Researchers used NHANES data from 2005 to 2010 to evaluate the association of rice consumption with overall diet quality and key nutrient intake in a sample of 14,386 US adults.
In a study published online in the peer-reviewed journal Food and Nutrition Sciences, lead author Theresa Nicklas, DrPH, of Baylor College of Medicine, analyzed the National Health and Nutrition Examination Survey datasets from 2005-2010 and evaluated the association of rice consumption with overall diet quality and key nutrient intakes in a nationally representative sample of 14,386 U.S. adults.
Overall diet quality scores increased by 5.5 points between non-consumers of rice and the highest rice consumers (equaling 1 ounce or more). Moreover, the researchers rice consumption tended to correlate with higher fruit, dark green/orange vegetable, grain, meat and bean consumption; along with less added sugar and saturated fat.
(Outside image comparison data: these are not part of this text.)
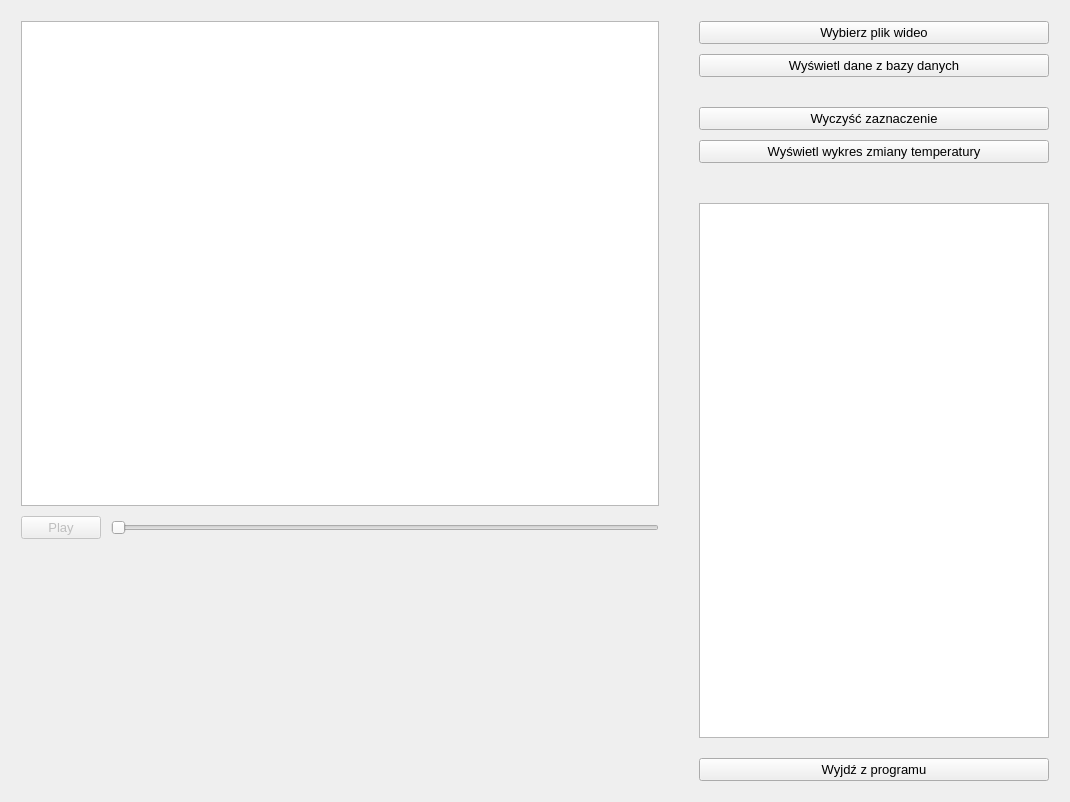
Qt form interface.ui (Landerer/Program-wspomagajacy-analize-nagran-termograficznych) before a commit.
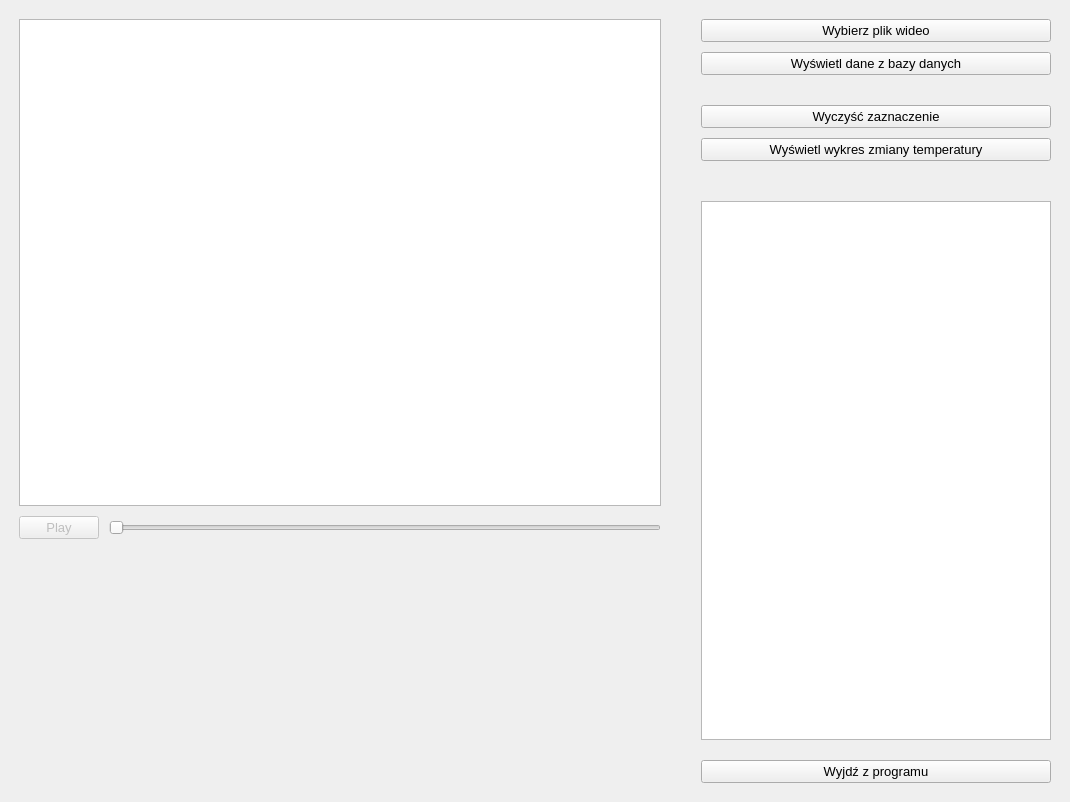
The same form after that commit. Custom widgets are drawn as their Qt base class.

Commit message:
Zamiana QDialog na QMainWindow
Dzięki temu można maksymalizować okno

The edit to the form file:
```diff
--- a/interface.ui
+++ b/interface.ui
@@ -1,10 +1,7 @@
 <?xml version="1.0" encoding="UTF-8"?>
 <ui version="4.0">
     <class>mainWindow</class>
-    <widget class="QDialog" name="mainWindow">
-        <property name="enabled">
-            <bool>true</bool>
-        </property>
+    <widget class="QMainWindow" name="mainWindow">
         <property name="geometry">
             <rect>
                 <x>0</x>
@@ -21,6 +18,7 @@
         <property name="windowTitle">
             <string>Oprogramowanie wspomagające diagnozę objawu Raynauda</string>
         </property>
+        <widget class="QWidget" name="centralwidget">
         <layout class="QHBoxLayout" name="mainLayout" stretch="2,0">
             <property name="spacing">
                 <number>10</number>
@@ -259,6 +257,7 @@
                 </layout>
             </item>
         </layout>
+        </widget>
     </widget>
     <customwidgets>
         <customwidget>
```
Lines whose indentation alone changed are shown as unchanged. The commit also changes 2 other files.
"Our results show that adults who eat rice had diets more consistent with what is recommended in the US Dietary Guidelines, and they showed higher amounts of potassium, magnesium, iron, folate and fiber while eating less saturated fat and added sugars," said lead author Theresa Nicklas, DrPH of Baylor College of Medicine. "Eating rice is also associated with eating more servings of fruit, vegetables, meat and beans.”
The highest rice consumption group also consumed 360 mg more of sodium than non-consumers of rice. Indeed, despite that rice itself is sodium-free, the authors suggest that this may be due to some rice products being processed with added sodium or that consumers season rice with added salt or high-sodium ingredients.
This research builds on two previously published studies that also showed the positive contribution of rice to diet quality. A 2009 observational study using NHANES datasets and Continuing Survey of Food Intakes by Individuals (CSFII), found that rice eaters consumed significantly less fat and saturated fat and consumed more iron, potassium, fiber, meat, vegetables and grains.
And a follow-up study in 2010, also using NHANES datasets, included children in the study group and further confirmed that rice consumption was associated with greater intake of a range of healthier foods and nutrients.
The majority of rice consumed is white rice.
The research was supported by the United States Department of Agriculture and the School of Nutrition and Food Sciences, Louisiana State University Agricultural Center, Baton Rouge, and it was funded in part by The Rice Foundation.
Source: Food and Nutrition Sciences
“Rice consumption is associated with better nutrient intake and diet quality in adults: national health and nutrition examination survey (NHANES) 2005-2010”
Authors: Nicklas TA, O'Neil C, Fulgoni V.